> WORK ORDER
Where in the records does the word "return" appear? Copy each line that holds it.

(Itemized modification records)
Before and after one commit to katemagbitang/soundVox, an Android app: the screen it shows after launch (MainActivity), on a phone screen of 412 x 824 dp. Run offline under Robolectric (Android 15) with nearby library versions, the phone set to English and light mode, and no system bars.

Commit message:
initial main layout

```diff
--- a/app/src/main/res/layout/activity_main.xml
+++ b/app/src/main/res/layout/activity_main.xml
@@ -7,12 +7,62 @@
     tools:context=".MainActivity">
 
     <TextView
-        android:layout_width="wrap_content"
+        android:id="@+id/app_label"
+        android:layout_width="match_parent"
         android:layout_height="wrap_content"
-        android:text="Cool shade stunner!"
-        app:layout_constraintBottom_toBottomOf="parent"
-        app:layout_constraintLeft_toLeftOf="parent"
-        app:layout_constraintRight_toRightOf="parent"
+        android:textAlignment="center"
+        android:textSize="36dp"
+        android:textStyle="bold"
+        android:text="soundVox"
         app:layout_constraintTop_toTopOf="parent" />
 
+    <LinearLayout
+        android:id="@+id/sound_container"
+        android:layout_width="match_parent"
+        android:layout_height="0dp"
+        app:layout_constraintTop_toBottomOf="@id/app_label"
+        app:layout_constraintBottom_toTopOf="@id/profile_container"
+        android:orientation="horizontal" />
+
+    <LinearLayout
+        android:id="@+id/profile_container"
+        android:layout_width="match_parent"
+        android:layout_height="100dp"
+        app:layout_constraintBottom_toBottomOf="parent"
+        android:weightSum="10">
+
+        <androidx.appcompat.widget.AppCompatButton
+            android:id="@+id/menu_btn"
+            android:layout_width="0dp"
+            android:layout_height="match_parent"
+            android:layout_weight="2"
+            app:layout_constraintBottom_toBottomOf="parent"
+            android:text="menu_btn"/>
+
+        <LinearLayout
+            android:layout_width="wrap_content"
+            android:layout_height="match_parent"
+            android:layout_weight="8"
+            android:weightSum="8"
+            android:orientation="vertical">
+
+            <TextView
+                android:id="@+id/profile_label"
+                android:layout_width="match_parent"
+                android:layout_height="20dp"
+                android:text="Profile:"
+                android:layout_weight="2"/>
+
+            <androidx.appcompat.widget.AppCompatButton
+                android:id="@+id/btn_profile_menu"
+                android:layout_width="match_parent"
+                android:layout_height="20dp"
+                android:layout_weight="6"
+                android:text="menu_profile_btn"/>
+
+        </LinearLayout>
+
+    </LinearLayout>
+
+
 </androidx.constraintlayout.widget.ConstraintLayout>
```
--
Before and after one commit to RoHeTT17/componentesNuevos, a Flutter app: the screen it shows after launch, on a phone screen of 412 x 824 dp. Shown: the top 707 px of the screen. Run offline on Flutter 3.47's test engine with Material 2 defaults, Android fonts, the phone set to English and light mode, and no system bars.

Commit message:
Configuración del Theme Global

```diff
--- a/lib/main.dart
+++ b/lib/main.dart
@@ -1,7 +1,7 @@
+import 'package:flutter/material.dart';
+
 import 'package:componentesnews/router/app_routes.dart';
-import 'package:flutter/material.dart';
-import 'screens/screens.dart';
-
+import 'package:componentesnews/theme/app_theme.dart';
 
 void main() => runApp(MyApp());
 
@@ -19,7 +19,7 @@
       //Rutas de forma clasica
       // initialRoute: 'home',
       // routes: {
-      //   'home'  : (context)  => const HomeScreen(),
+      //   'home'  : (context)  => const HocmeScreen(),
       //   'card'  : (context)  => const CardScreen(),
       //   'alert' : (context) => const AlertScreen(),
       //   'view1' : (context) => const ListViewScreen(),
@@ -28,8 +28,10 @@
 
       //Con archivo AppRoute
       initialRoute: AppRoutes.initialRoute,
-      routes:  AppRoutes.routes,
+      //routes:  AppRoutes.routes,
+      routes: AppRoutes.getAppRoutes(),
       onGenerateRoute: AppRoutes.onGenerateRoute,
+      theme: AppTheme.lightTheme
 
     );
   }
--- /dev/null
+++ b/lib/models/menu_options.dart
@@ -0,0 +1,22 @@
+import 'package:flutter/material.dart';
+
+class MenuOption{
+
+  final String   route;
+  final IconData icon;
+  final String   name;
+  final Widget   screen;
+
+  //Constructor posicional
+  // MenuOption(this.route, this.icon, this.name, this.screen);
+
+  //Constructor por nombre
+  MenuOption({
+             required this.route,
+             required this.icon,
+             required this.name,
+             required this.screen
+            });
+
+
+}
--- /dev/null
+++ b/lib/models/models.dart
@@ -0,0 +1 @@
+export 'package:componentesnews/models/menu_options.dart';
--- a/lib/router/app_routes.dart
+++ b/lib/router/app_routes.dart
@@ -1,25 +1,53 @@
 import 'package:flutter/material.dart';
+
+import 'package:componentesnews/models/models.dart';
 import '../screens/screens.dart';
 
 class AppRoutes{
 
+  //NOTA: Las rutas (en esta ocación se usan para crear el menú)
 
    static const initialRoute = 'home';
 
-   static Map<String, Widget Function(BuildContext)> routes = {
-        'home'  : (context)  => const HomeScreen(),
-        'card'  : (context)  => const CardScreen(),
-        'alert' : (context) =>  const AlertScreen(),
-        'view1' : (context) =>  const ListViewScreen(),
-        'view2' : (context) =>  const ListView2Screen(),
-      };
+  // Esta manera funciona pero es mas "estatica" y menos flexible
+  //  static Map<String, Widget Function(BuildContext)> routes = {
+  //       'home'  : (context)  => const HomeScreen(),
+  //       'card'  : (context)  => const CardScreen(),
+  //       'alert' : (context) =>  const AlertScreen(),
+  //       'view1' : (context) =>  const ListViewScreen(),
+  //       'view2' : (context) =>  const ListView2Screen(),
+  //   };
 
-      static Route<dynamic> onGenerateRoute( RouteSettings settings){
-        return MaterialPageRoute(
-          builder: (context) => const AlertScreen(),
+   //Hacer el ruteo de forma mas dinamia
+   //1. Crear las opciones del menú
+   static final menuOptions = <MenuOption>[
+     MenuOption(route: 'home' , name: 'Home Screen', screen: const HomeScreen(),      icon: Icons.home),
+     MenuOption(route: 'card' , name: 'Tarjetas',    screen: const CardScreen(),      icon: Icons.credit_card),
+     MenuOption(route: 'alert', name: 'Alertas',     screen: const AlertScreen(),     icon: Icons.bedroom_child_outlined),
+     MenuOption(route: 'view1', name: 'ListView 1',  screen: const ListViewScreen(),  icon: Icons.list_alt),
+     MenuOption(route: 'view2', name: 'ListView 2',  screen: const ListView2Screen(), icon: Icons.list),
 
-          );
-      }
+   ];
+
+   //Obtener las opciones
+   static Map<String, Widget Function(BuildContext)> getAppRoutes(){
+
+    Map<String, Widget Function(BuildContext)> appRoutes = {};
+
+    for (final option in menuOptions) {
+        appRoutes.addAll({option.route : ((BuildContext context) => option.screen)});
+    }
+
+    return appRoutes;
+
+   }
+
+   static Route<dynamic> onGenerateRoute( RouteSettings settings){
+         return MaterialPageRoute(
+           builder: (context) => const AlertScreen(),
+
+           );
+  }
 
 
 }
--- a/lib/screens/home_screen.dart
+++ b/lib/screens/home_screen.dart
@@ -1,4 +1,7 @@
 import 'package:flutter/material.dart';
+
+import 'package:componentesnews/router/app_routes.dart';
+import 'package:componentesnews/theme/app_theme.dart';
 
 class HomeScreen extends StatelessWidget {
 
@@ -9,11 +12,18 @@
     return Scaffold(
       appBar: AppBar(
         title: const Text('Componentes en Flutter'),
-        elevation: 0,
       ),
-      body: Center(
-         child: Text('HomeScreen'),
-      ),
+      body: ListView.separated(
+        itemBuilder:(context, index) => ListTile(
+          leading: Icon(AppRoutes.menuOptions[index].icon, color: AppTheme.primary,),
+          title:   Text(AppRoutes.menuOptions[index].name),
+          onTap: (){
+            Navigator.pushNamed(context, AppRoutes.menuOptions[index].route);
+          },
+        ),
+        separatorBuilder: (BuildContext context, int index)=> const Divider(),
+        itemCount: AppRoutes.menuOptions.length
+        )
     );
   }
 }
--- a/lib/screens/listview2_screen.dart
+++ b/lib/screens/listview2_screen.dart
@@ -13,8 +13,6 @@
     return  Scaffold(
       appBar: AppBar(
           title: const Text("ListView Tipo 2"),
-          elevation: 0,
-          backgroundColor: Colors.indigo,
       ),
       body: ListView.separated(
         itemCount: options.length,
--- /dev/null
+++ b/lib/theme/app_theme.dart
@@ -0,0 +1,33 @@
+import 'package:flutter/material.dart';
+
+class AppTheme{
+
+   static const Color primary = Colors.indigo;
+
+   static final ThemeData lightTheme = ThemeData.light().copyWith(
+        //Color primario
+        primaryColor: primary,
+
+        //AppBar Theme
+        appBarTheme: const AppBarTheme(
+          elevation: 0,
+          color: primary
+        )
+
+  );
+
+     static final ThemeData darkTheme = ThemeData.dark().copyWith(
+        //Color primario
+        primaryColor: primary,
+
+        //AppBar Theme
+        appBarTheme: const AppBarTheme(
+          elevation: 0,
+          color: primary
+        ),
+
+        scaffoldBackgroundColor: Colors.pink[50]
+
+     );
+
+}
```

> EXPECTED OUTPUT
-        return MaterialPageRoute(
+    return appRoutes;
+         return MaterialPageRoute(
     return Scaffold(
     return  Scaffold(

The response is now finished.